# TASK INSTRUCTIONS:
Count the lines in the records below that contain the word "form", and give that figure alone.

** LISTED RECORDS follows **

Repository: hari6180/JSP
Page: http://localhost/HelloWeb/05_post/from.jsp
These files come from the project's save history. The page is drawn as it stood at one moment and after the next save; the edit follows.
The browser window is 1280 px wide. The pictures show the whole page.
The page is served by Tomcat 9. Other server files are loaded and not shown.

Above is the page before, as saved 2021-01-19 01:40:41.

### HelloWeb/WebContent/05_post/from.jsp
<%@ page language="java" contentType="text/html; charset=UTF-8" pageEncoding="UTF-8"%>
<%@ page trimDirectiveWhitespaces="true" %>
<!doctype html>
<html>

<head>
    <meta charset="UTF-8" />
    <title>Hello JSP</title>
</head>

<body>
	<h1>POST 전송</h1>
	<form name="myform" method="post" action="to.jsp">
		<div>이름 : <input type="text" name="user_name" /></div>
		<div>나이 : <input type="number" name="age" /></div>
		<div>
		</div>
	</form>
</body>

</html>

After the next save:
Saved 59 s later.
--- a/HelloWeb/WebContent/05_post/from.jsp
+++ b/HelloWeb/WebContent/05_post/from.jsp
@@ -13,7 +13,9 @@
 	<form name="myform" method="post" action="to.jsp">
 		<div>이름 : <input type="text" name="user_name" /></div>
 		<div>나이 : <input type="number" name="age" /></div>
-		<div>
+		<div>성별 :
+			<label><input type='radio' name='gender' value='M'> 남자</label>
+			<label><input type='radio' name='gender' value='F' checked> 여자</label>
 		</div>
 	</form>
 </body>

** End of LISTED RECORDS **

# SOLUTION:
4